Work request >> If a line in the data holds "style", copy that line out in full.
------------------------
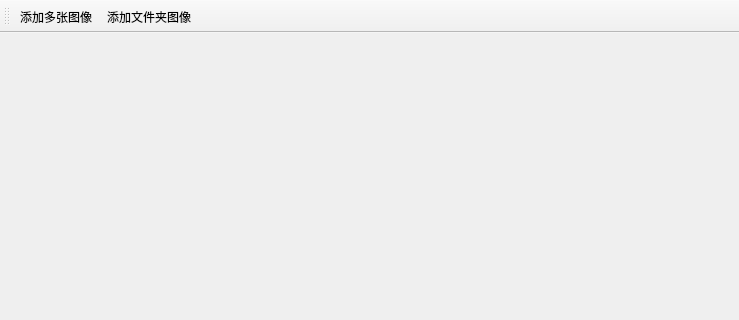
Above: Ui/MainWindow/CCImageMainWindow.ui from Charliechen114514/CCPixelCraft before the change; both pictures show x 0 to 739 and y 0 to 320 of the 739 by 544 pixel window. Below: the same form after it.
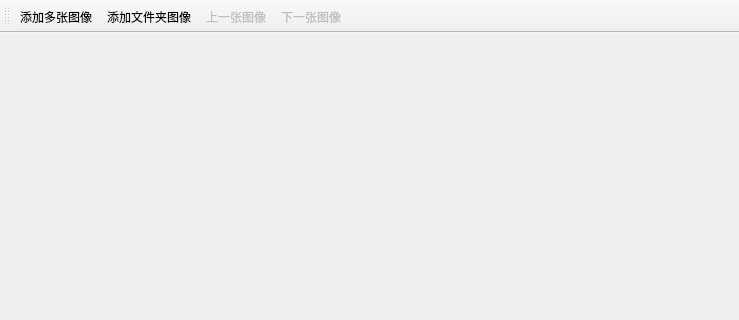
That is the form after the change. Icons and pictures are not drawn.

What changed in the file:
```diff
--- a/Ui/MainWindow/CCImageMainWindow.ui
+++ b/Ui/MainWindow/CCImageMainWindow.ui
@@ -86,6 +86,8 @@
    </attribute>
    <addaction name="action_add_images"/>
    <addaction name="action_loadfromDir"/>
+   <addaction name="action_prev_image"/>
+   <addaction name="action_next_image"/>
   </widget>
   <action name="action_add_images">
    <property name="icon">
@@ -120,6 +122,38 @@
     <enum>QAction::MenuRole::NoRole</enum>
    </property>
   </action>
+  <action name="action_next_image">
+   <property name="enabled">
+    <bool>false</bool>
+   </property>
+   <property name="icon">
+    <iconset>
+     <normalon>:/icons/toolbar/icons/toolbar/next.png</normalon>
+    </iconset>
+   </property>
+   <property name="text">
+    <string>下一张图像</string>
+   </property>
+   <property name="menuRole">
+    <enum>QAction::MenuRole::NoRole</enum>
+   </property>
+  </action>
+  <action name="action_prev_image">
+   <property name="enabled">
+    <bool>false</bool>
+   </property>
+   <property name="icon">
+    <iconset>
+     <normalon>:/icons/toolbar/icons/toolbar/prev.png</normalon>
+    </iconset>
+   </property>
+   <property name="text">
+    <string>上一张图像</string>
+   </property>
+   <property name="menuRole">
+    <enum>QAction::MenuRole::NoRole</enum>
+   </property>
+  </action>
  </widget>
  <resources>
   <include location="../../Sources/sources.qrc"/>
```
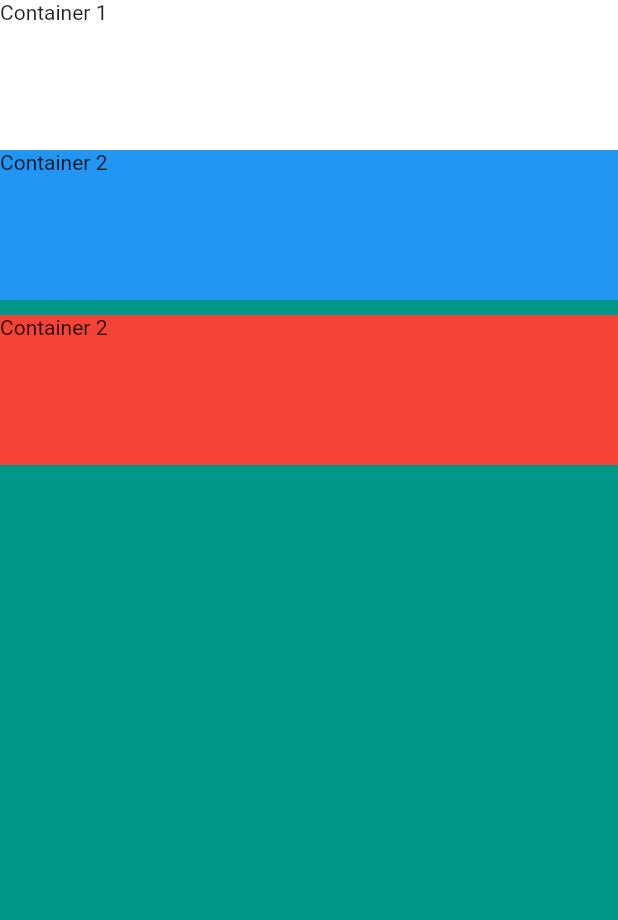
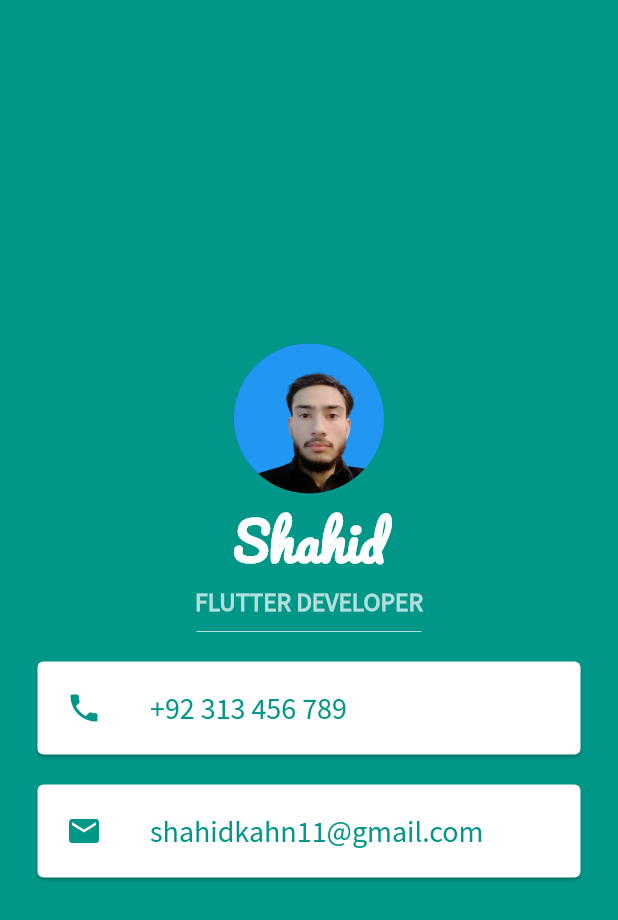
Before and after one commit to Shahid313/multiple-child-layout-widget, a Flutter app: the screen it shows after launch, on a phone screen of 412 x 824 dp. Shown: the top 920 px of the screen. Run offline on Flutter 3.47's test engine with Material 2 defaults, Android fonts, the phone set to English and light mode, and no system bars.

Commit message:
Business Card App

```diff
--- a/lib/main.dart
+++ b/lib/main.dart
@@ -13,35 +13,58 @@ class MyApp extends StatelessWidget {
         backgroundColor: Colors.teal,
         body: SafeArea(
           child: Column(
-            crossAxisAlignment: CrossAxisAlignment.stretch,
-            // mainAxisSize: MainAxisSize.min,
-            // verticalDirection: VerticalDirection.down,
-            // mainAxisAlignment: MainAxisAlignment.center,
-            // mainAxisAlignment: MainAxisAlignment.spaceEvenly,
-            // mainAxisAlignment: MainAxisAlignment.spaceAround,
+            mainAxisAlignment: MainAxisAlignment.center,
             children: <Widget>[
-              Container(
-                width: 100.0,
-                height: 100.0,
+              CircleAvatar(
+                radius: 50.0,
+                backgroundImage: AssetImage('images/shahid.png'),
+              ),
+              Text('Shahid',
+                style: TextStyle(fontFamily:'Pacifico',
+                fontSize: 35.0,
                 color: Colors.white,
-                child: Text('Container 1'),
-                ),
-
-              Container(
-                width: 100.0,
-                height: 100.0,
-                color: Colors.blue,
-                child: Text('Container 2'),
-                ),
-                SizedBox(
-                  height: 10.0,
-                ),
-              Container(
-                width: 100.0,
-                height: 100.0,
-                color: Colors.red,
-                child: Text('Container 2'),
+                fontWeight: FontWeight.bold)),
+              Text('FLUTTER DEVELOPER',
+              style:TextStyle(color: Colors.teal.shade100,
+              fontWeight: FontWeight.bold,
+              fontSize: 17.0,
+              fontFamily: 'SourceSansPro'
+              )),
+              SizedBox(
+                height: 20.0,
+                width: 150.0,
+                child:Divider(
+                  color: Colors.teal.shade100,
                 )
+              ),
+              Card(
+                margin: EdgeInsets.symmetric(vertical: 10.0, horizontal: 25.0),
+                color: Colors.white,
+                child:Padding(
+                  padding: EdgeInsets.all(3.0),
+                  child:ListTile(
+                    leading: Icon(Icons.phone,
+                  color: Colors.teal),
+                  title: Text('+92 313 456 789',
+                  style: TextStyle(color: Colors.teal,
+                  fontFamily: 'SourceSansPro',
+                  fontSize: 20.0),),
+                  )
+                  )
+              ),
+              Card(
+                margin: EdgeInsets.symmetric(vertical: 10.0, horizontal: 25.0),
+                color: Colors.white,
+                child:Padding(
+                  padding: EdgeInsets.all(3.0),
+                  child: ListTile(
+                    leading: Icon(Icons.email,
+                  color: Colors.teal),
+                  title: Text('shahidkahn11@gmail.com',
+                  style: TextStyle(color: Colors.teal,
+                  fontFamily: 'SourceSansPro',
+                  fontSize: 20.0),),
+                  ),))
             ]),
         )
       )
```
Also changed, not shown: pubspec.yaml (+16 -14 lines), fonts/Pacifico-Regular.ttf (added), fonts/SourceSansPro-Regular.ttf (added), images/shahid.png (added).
------------------------
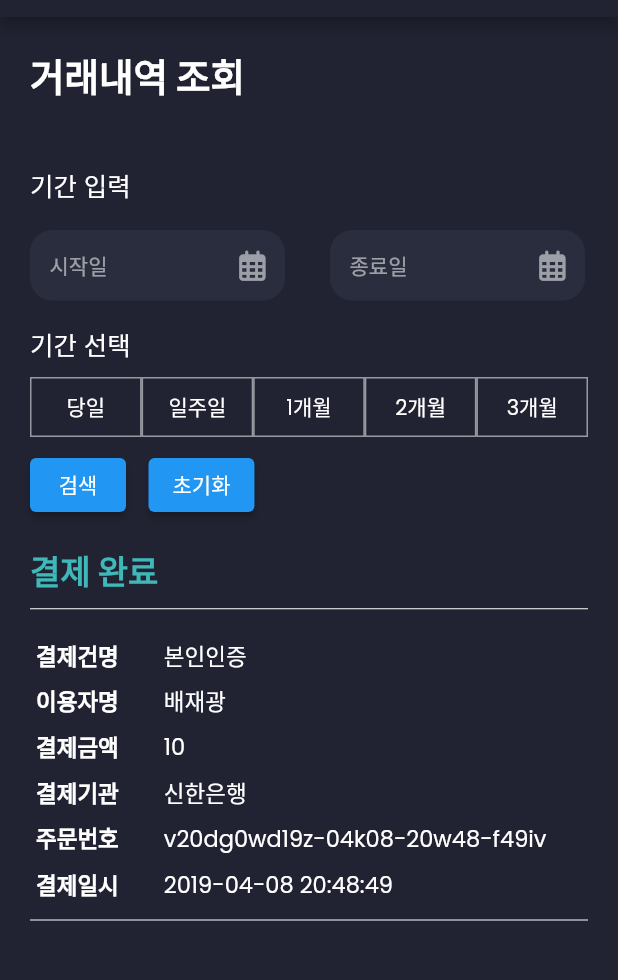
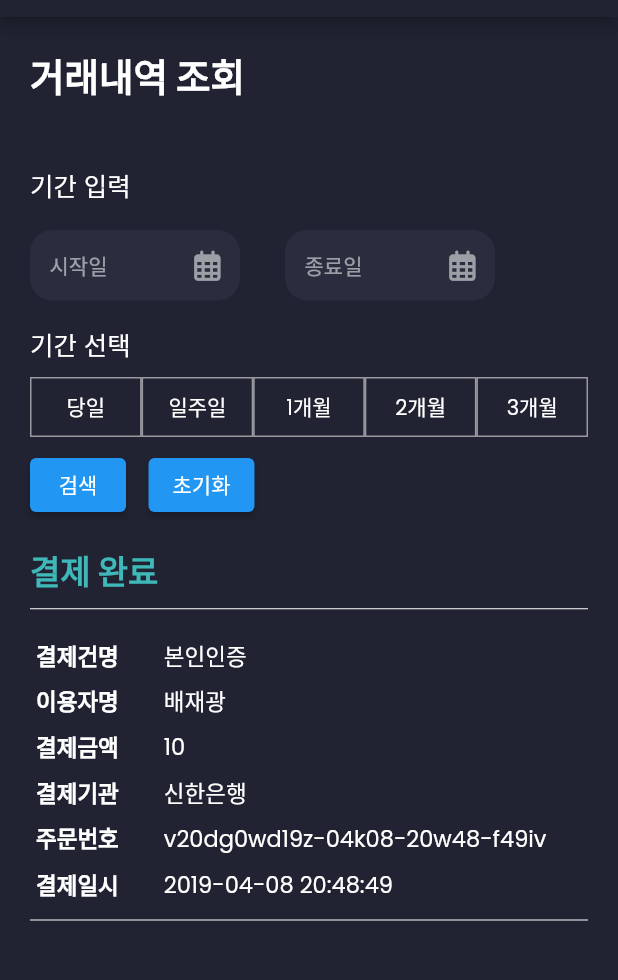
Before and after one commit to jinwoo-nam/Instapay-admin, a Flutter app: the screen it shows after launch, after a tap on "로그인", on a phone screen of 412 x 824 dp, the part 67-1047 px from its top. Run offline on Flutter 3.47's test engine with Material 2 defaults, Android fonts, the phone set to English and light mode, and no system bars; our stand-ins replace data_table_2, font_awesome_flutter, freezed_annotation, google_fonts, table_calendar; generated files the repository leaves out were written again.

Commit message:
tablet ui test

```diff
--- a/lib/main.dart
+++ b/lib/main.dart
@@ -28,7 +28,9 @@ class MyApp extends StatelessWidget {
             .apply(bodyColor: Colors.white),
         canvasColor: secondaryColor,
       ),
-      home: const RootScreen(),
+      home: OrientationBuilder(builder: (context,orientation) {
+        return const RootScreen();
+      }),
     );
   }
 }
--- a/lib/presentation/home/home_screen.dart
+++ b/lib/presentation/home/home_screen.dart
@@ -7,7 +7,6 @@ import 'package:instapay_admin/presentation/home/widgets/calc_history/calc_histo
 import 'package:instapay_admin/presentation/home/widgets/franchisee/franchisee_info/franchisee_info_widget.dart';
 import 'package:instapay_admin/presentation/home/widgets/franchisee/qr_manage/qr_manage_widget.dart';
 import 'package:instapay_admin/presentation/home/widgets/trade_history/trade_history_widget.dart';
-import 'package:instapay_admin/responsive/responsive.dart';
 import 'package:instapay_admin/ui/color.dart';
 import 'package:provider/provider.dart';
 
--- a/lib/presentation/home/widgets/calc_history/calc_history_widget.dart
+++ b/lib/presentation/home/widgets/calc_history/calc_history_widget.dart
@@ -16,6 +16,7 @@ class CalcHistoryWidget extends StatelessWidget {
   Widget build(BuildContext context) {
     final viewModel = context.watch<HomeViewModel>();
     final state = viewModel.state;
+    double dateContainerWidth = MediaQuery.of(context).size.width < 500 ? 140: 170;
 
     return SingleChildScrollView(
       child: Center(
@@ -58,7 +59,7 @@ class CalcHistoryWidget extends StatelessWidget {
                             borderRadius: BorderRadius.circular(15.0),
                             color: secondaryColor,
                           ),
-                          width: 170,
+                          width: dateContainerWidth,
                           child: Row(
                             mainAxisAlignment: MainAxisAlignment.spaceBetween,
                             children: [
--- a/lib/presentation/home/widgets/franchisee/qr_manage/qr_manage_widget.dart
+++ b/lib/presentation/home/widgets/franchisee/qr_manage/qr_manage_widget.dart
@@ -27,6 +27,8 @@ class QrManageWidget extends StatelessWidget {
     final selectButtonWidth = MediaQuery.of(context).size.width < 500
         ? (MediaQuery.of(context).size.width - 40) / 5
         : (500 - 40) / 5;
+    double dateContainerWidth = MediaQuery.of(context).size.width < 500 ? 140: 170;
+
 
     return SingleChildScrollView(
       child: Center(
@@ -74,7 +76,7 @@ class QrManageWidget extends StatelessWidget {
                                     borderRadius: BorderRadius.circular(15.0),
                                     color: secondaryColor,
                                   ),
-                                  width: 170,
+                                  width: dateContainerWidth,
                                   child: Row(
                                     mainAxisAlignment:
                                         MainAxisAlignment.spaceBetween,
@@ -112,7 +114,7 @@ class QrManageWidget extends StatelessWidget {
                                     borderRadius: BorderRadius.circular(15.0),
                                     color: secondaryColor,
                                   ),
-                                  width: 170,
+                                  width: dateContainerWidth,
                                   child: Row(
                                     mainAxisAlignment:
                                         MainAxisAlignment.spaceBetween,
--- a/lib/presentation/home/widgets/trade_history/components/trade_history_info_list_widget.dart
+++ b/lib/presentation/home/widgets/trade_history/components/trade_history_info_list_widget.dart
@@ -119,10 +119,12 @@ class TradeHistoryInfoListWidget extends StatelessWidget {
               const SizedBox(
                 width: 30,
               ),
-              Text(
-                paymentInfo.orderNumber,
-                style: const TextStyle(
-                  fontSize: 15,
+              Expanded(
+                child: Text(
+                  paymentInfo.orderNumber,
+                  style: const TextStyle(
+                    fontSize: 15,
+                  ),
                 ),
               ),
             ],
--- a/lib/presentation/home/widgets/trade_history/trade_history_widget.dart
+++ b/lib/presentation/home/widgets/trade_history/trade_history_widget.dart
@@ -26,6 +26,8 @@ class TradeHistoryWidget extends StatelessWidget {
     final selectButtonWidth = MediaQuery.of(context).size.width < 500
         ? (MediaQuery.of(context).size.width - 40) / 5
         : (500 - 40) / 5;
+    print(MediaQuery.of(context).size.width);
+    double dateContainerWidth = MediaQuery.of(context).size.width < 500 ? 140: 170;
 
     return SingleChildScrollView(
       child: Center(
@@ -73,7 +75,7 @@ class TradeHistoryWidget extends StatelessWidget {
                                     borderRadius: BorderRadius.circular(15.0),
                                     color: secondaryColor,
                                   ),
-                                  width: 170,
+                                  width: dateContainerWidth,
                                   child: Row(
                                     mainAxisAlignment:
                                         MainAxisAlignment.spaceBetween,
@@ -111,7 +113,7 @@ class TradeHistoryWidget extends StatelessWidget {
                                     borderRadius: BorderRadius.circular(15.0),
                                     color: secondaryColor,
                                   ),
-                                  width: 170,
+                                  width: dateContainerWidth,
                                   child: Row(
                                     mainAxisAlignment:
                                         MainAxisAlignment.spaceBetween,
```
------------------------
Response >>
+                style: TextStyle(fontFamily:'Pacifico',
+              style:TextStyle(color: Colors.teal.shade100,
+                  style: TextStyle(color: Colors.teal,
+                  style: TextStyle(color: Colors.teal,
-                style: const TextStyle(
+                  style: const TextStyle(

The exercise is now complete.